Well, it’s not really been delayed, because we’ve never announced the date. I mean it’s sort of interesting because the studio [MGM] has never greenlit ‘The Hobbit,’ so therefore ‘The Hobbit’ has never been officially announced as a “go” project, nor have we ever announced a date. But there’s so much interest that people — newspapers and magazines, of their own account, say, ah, it’s likely to film in May, it’s likely to film in June, it’s likely to film in September. People make this stuff up. And then if it’s not filming in June, you get a story saying, “‘The Hobbit’s’ been delayed.” But it’s never actually been announced.
Hit the jump to go back to our previous stories and see that he’s right. Jackson also provides updates on the current state of the production and when he hopes they can start shooting.
Here’s what Jackson said about the script he and director Guillermo Del Toro turned in last week:
We’ve just delivered the script. Literally last week, we delivered the second of the two screenplays — the first draft. So the studio’s got both scripts now, which is a milestone; and if anything was holding it up, it was us doing the screenplays, because we’d just been writing as fast as we can, but it took us this long to get them finished.

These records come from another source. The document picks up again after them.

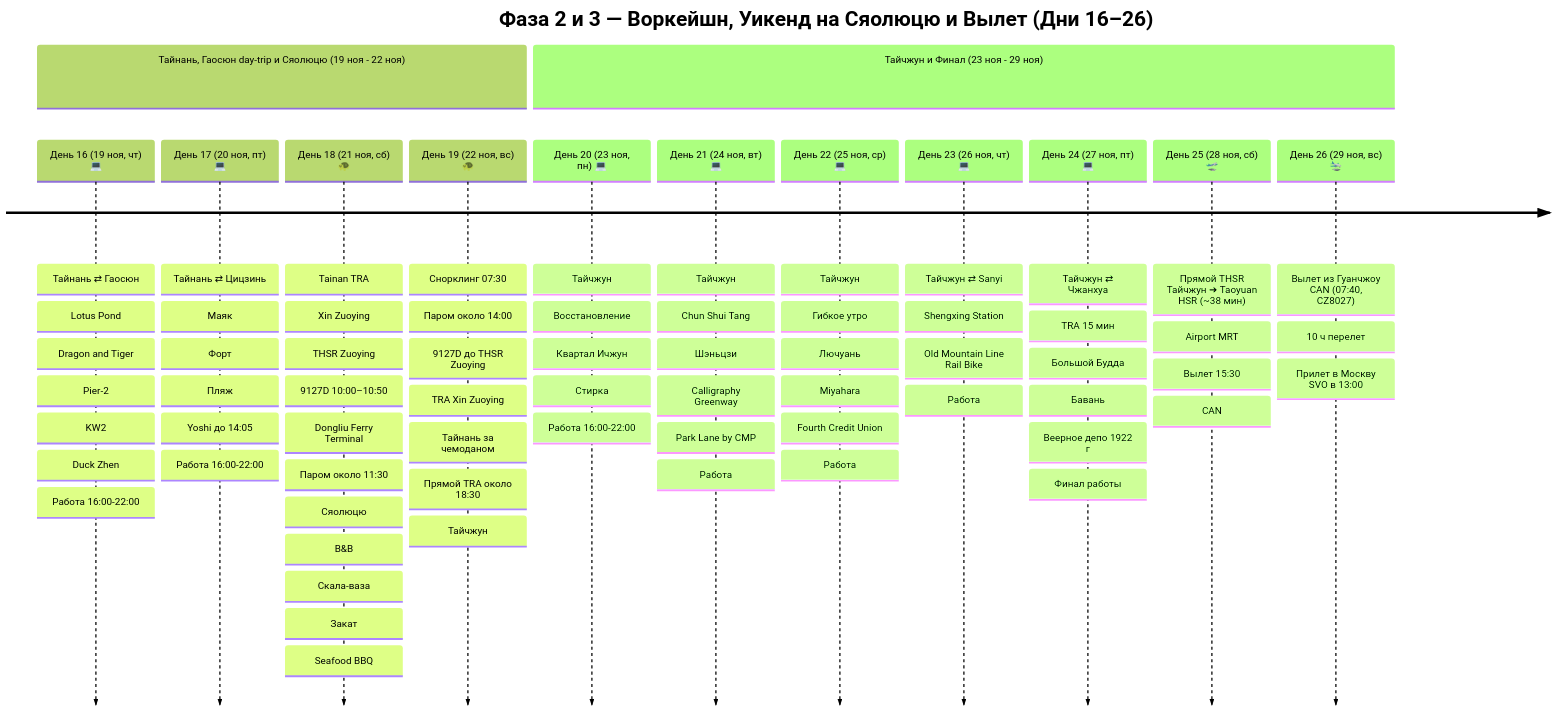
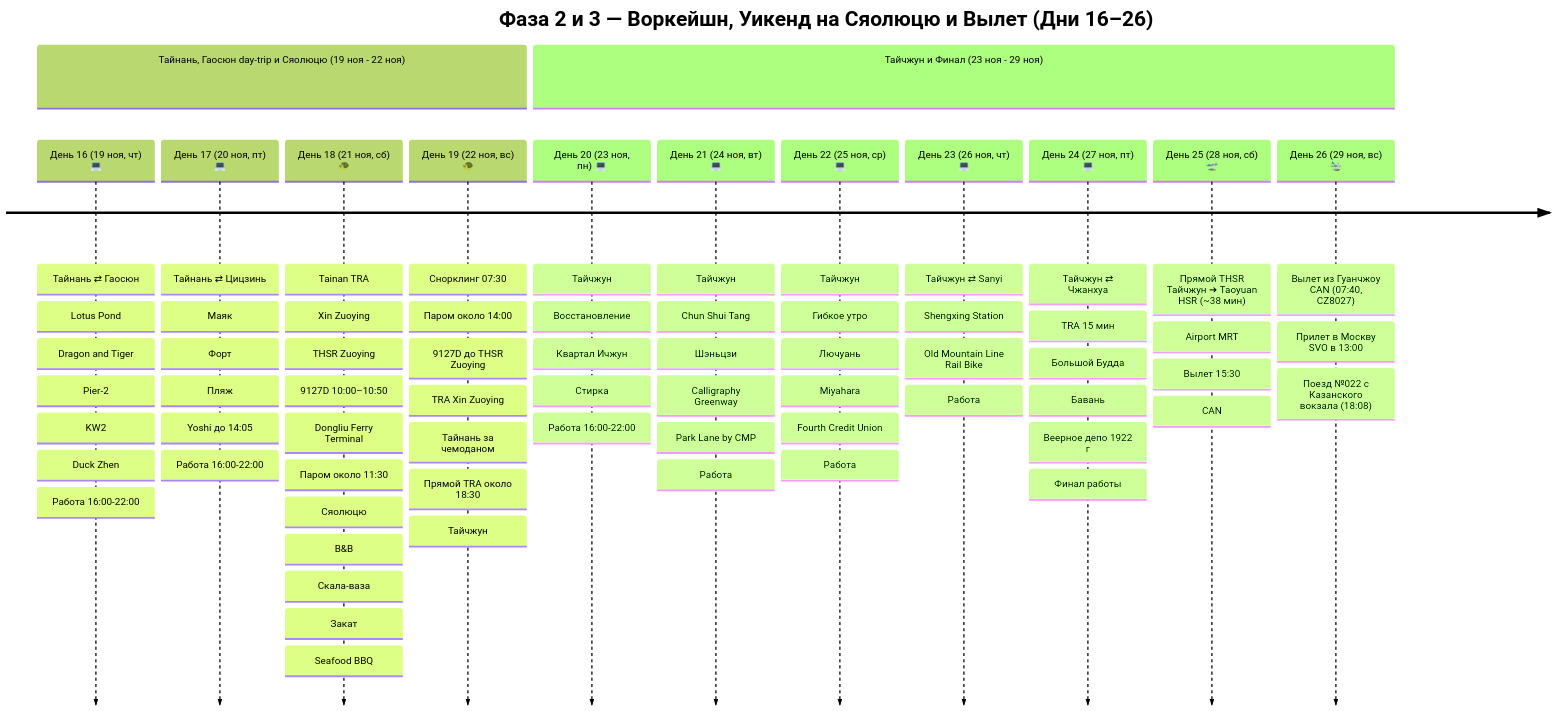
Before and after one commit to injurka/obsidian-mark: the second of 2 diagrams in Personal Note/Travel/-- Taiwan/Taiwan.md, drawn with Mermaid (forest theme). The commit also changed other lines of this file and 6 other files, not shown here.

````diff
--- a/Personal Note/Travel/-- Taiwan/Taiwan.md
+++ b/Personal Note/Travel/-- Taiwan/Taiwan.md
@@ -89,17 +89,17 @@
 ```mermaid
 timeline
     title Фаза 2 и 3 — Воркейшн, Уикенд на Сяолюцю и Вылет (Дни 16–26)
     section Тайнань, Гаосюн day-trip и Сяолюцю (19 ноя - 22 ноя)
         День 16 (19 ноя, чт) 💻 : Тайнань ⇄ Гаосюн : Lotus Pond : Dragon and Tiger : Pier-2 : KW2 : Duck Zhen : Работа 16:00-22:00
         День 17 (20 ноя, пт) 💻 : Тайнань ⇄ Цицзинь : Маяк : Форт : Пляж : Yoshi до 14:05 : Работа 16:00-22:00
         День 18 (21 ноя, сб) 🐢 : Tainan TRA : Xin Zuoying : THSR Zuoying : 9127D 10:00–10:50 : Dongliu Ferry Terminal : Паром около 11:30 : Сяолюцю : B&B : Скала-ваза : Закат : Seafood BBQ
         День 19 (22 ноя, вс) 🐢 : Снорклинг 07:30 : Паром около 14:00 : 9127D до THSR Zuoying : TRA Xin Zuoying : Тайнань за чемоданом : Прямой TRA около 18:30 : Тайчжун
     section Тайчжун и Финал (23 ноя - 29 ноя)
         День 20 (23 ноя, пн) 💻 : Тайчжун : Восстановление : Квартал Ичжун : Стирка : Работа 16:00-22:00
         День 21 (24 ноя, вт) 💻 : Тайчжун : Chun Shui Tang : Шэньцзи : Calligraphy Greenway : Park Lane by CMP : Работа
         День 22 (25 ноя, ср) 💻 : Тайчжун : Гибкое утро : Лючуань : Miyahara : Fourth Credit Union : Работа
         День 23 (26 ноя, чт) 💻 : Тайчжун ⇄ Sanyi : Shengxing Station : Old Mountain Line Rail Bike : Работа
         День 24 (27 ноя, пт) 💻 : Тайчжун ⇄ Чжанхуа : TRA 15 мин : Большой Будда : Бавань : Веерное депо 1922 г : Финал работы
         День 25 (28 ноя, сб) 🛫 : Прямой THSR Тайчжун ➔ Taoyuan HSR (~38 мин) : Airport MRT : Вылет 15:30 : CAN
-        День 26 (29 ноя, вс) 🛬 : Вылет из Гуанчжоу CAN (07:40, CZ8027) : 10 ч перелет : Прилет в Москву SVO в 13:00
+        День 26 (29 ноя, вс) 🛬 : Вылет из Гуанчжоу CAN (07:40, CZ8027) : Прилет в Москву SVO в 13:00 : Поезд №022 с Казанского вокзала (18:08)
 ```
````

So we take whatever responsibility there is for the speed. And we’re now in the process of budgeting the films, and then hopefully we’ll get to a budget the studio [people] are happy with, and they’ll greenlight the movies and we’ll announce the shooting dates. I’d be pretty optimistic that we’ll be shooting before the end of the year. I would imagine October, November, we’d be shooting by. I’m not announcing it, though.
Going back through our past stories, I saw that Jackson never contradicted himself. Here’s what Jackson said at Comic-Con:
Peter told us the first draft of the script gets delivered to the studio in 3 weeks. He went on to sale that zero casting has been done on the project and any rumors you hear are just that – rumors. He explained that they can’t start casting till they have a budget and schedule as they have to be able to tell an actor when they’d be needed. He also said the studio hasn’t officially green lit the project yet.
Peter also told us that the current plan is to release the first “Hobbit” film in December of 2011 and the second one in December of 2012. This is assuming everything comes together.
When he spoke with Steve during the press junket for The Lovely Bones, he said that he intended to have the script finished by Christmas. That obviously didn’t happen, but as he said to Moviefone, Jackson takes responsibility for the delay in turning in the script. You can see in both cases that Jackson never said they had set dates. They had plans, but nothing set in stone because A) they didn’t have their scripts finished; and B) MGM didn’t give them go ahead because the scripts weren’t finished.
Speaking to the folks at TheOneRing.net in December, Del Toro corroborated this report about not having the scripts ready or having a greenlight. The film is in pre-production but it’s because Del Toro and Jackson are funding it out of pocket right now. Here’s what Del Toro said to TheOneRing:
THAT we have not stopped. As I have reported in the past, we are scouting, designing (my last 3 hour meeting with Weta was this morning) and will not stop. BUT the greenlight and thus commencement can only be granted by the studio.” He explains, “until there are two scripts delivered and budgets and schedules to support them we will be all under a yellow light of development.”
The only conflicting statement from this new interview is when Jackson says:
I mean, any character that’s returning from ‘The Lord of the Rings,’ we obviously would love the same actors to play. But even those actors haven’t been approached yet, or there [haven’t] been any deals done. And the studio wouldn’t organically do any of that until they’ve greenlit the film.
That’s odd simply because Del Toro said (in the same statement he made to The One Ring):
About ONLY 3 actors returning [from The Lord of the Rings]: I think the emphasis on “only” is what slant the news the wrong way…Both PJ and I chime in on things ‘as they are at the moment’ and, of course, things change.”
I know we’re all eager for The Hobbit to move forward, but Jackson’s right when he says everyone should slow down, take a breath, and not worry about delays for a production that’s still waiting for the go ahead.